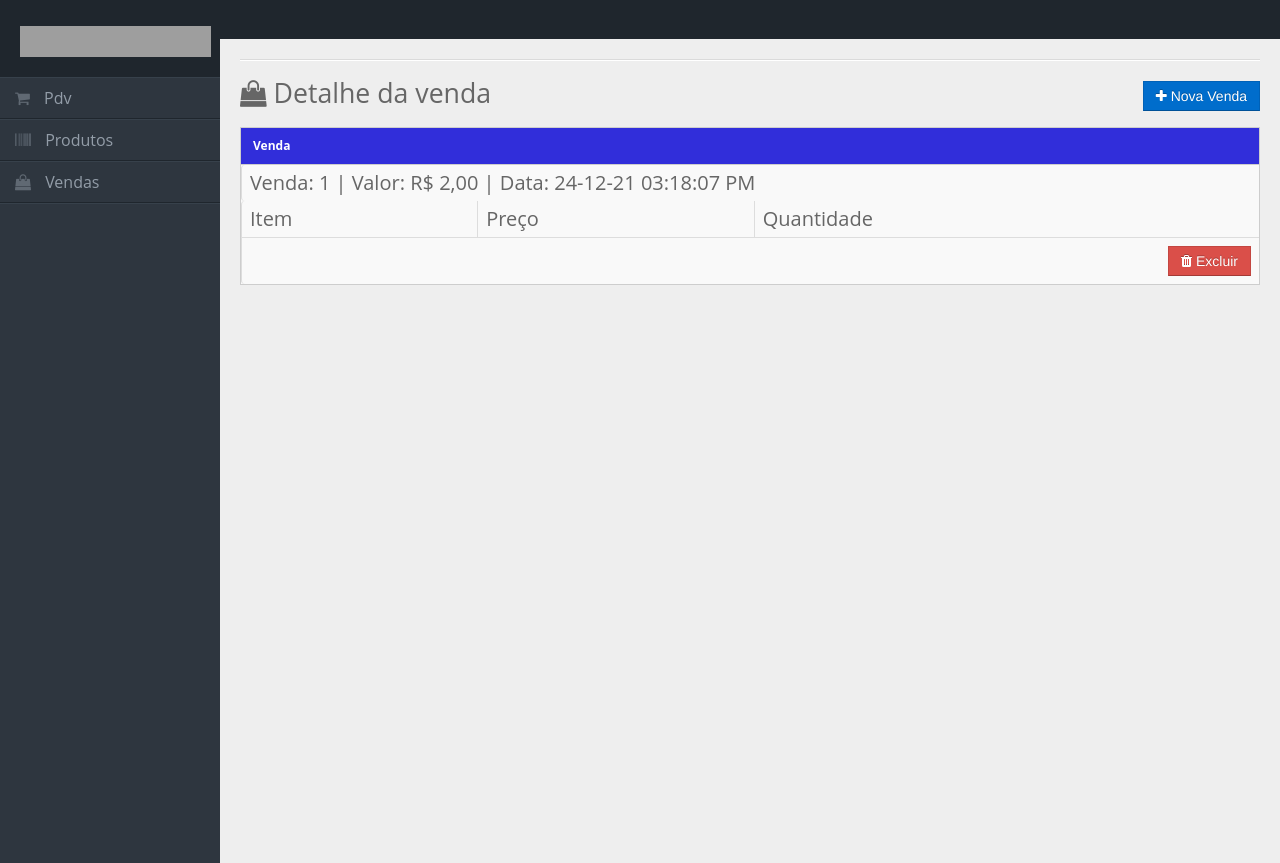
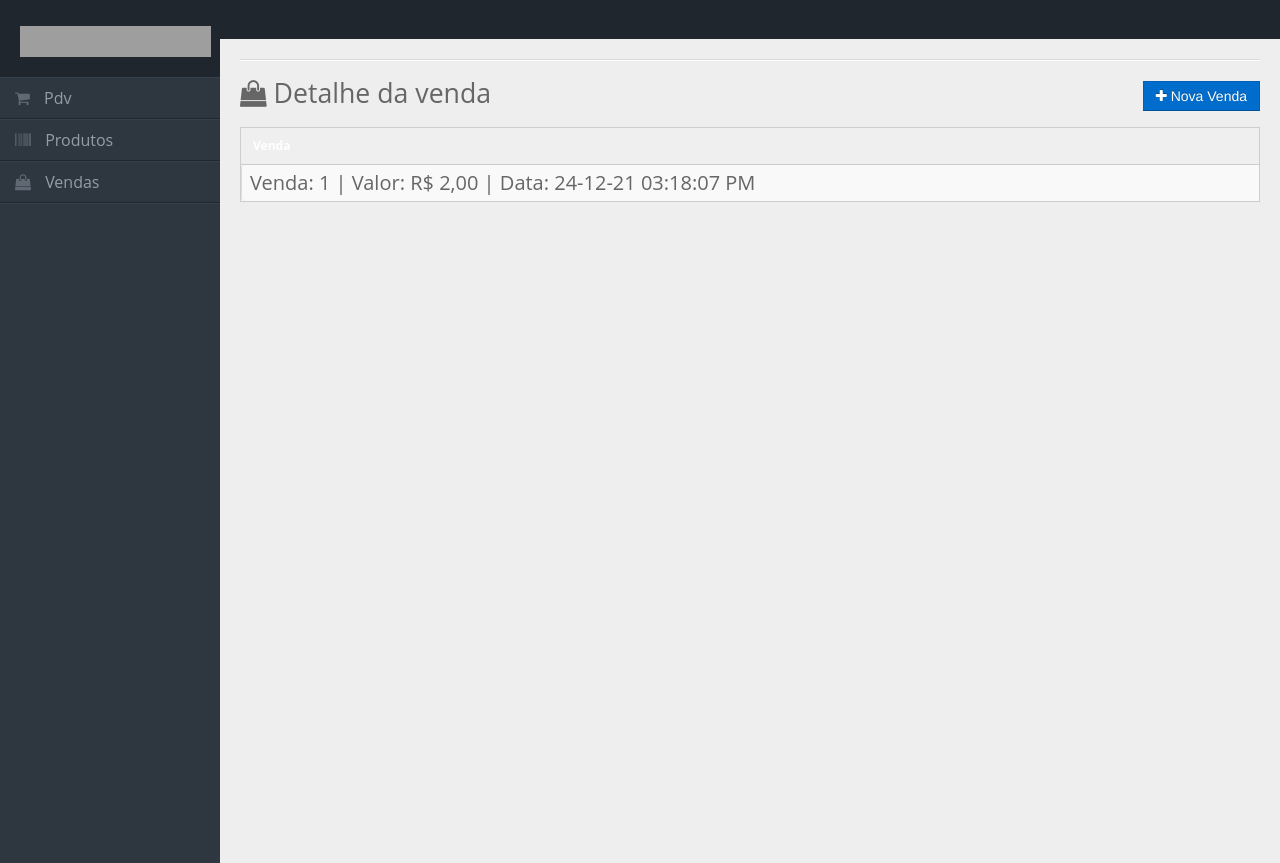
Before and after one commit to sergioamd/testePhp, a PHP site: page /Pages/detalheVenda.php?vendaId=1 in a window 1280 px wide. Shown: the top 863 px of the page. Run offline with PHP 8.4, Linux system fonts and the light colour scheme; data comes from the database, SQL or seed files in the repository; grey boxes are pictures that could not be loaded.

Commit message:
alteracao dos dads

```diff
--- a/Componets/style.css
+++ b/Componets/style.css
@@ -2,7 +2,7 @@
 
 /* pdv */
 #link-left{font-size: 12pt;}
-.widget-title{background-color: #312eda;}
+#widget-title{background-color: #3633ff;}
 #infor-item{font-size: 11pt;}
 #total{text-align: right;font-size: 20pt; color: #312eda;}
 #user{font-size: 11pt;}
@@ -27,10 +27,3 @@
 #venda-det{font-size: 15pt;}
 #item-venda{font-size: 11pt;}
 #btn-posicao-modal{text-align: center;}
-/* nota */
-.nota{background-color: #F8EFCC; width: 23%; margin-left: 36%; text-align: center;}
-#razao-social{font-size: 11pt;}
-#inf-nome{font-size: 10pt;}
-.table-nota{text-align: left;}
-#total-nota{text-align: right;font-size: 13pt;}
-#btn-imprimir{text-align: center; background-color: #0E9217; color: #ffffff; border:0px; width: 100%;font-size: 12pt; cursor: pointer;}
--- a/Pages/detalheVenda.php
+++ b/Pages/detalheVenda.php
@@ -65,12 +65,7 @@ $venda = $sql->fetch(PDO::FETCH_OBJ);
               </tbody>
             </table>
              <table class="table table-bordered">
-              <tr id="venda-det">
-                <td>Item</td>
-                <td>Preço</td>
-                <td>Quantidade</td>
-              </tr>
-              <?php
+               <?php
               $sql = $conectar->query("SELECT * FROM tb_itens_venda ITV  JOIN tb_vendas VD ON ITV.vendaCodigo = VD.vendaId JOIN tb_itens I ON ITV.itemVenda = I.itemId WHERE vendaId = '$vendaId'");
                 while($itemVenda = $sql->fetch(PDO::FETCH_OBJ)){?>
                <tr  id="item-venda">
@@ -79,14 +74,7 @@ $venda = $sql->fetch(PDO::FETCH_OBJ);
                 <td><?= $itemVenda->itemQuant;?></td>
               </tr>
             <?php }?>
-            <tr>
-              <td colspan="3">
-                <div class="pull-right">
-                  <a href="#myAlert" data-toggle="modal">
-                <button class="btn btn-danger"><i class="fa fa-trash"></i> Excluir</button></a>
-              </div>
-              </td>
-            </tr>
+
               </tbody>
             </table>
           </div>
@@ -98,20 +86,7 @@ $venda = $sql->fetch(PDO::FETCH_OBJ);
     </div>
   </div>
 </div>
-<!-- modal excluir -->
-<div id="myAlert" class="modal hide">
-  <div class="modal-header">
-    <button data-dismiss="modal" class="close" type="button">×</button>
-      <h3>Excluir venda</h3>
-    </div>
-      <div class="modal-body text-center">
-      <h4>Tem certeza que quer excluir este registro ?</h4>
-      </div>
-      <div class="modal-footer" id="btn-posicao-modal">
-      <a class="btn btn-primary" href="../Scripts/excluirVenda.php?vendaId=<?= $venda->vendaId;?>">
-    <i class="fa fa-thumbs-o-up"></i> Sim Excluir</a>
-   <a data-dismiss="modal" class="btn btn-danger" href="#"><i class="fa fa-thumbs-o-down"></i> Não Cancelar</a> </div>
-</div>
+
 <!--Footer-part-->
 <div class="row-fluid">
   <div id="footer" class="span12"> 2021 &copy; superPhp</div>
```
■ ■ ■ ■ ■
Task directions —
Exactly reproduce the entries above, minus the pictures.

Expected answer —
Before and after one commit to sergioamd/testePhp, a PHP site: page /Pages/detalheVenda.php?vendaId=1 in a window 1280 px wide. Shown: the top 863 px of the page. Run offline with PHP 8.4, Linux system fonts and the light colour scheme; data comes from the database, SQL or seed files in the repository; grey boxes are pictures that could not be loaded.

Commit message:
alteracao dos dads

```diff
--- a/Componets/style.css
+++ b/Componets/style.css
@@ -2,7 +2,7 @@
 
 /* pdv */
 #link-left{font-size: 12pt;}
-.widget-title{background-color: #312eda;}
+#widget-title{background-color: #3633ff;}
 #infor-item{font-size: 11pt;}
 #total{text-align: right;font-size: 20pt; color: #312eda;}
 #user{font-size: 11pt;}
@@ -27,10 +27,3 @@
 #venda-det{font-size: 15pt;}
 #item-venda{font-size: 11pt;}
 #btn-posicao-modal{text-align: center;}
-/* nota */
-.nota{background-color: #F8EFCC; width: 23%; margin-left: 36%; text-align: center;}
-#razao-social{font-size: 11pt;}
-#inf-nome{font-size: 10pt;}
-.table-nota{text-align: left;}
-#total-nota{text-align: right;font-size: 13pt;}
-#btn-imprimir{text-align: center; background-color: #0E9217; color: #ffffff; border:0px; width: 100%;font-size: 12pt; cursor: pointer;}
--- a/Pages/detalheVenda.php
+++ b/Pages/detalheVenda.php
@@ -65,12 +65,7 @@ $venda = $sql->fetch(PDO::FETCH_OBJ);
               </tbody>
             </table>
              <table class="table table-bordered">
-              <tr id="venda-det">
-                <td>Item</td>
-                <td>Preço</td>
-                <td>Quantidade</td>
-              </tr>
-              <?php
+               <?php
               $sql = $conectar->query("SELECT * FROM tb_itens_venda ITV  JOIN tb_vendas VD ON ITV.vendaCodigo = VD.vendaId JOIN tb_itens I ON ITV.itemVenda = I.itemId WHERE vendaId = '$vendaId'");
                 while($itemVenda = $sql->fetch(PDO::FETCH_OBJ)){?>
                <tr  id="item-venda">
@@ -79,14 +74,7 @@ $venda = $sql->fetch(PDO::FETCH_OBJ);
                 <td><?= $itemVenda->itemQuant;?></td>
               </tr>
             <?php }?>
-            <tr>
-              <td colspan="3">
-                <div class="pull-right">
-                  <a href="#myAlert" data-toggle="modal">
-                <button class="btn btn-danger"><i class="fa fa-trash"></i> Excluir</button></a>
-              </div>
-              </td>
-            </tr>
+
               </tbody>
             </table>
           </div>
@@ -98,20 +86,7 @@ $venda = $sql->fetch(PDO::FETCH_OBJ);
     </div>
   </div>
 </div>
-<!-- modal excluir -->
-<div id="myAlert" class="modal hide">
-  <div class="modal-header">
-    <button data-dismiss="modal" class="close" type="button">×</button>
-      <h3>Excluir venda</h3>
-    </div>
-      <div class="modal-body text-center">
-      <h4>Tem certeza que quer excluir este registro ?</h4>
-      </div>
-      <div class="modal-footer" id="btn-posicao-modal">
-      <a class="btn btn-primary" href="../Scripts/excluirVenda.php?vendaId=<?= $venda->vendaId;?>">
-    <i class="fa fa-thumbs-o-up"></i> Sim Excluir</a>
-   <a data-dismiss="modal" class="btn btn-danger" href="#"><i class="fa fa-thumbs-o-down"></i> Não Cancelar</a> </div>
-</div>
+
 <!--Footer-part-->
 <div class="row-fluid">
   <div id="footer" class="span12"> 2021 &copy; superPhp</div>
```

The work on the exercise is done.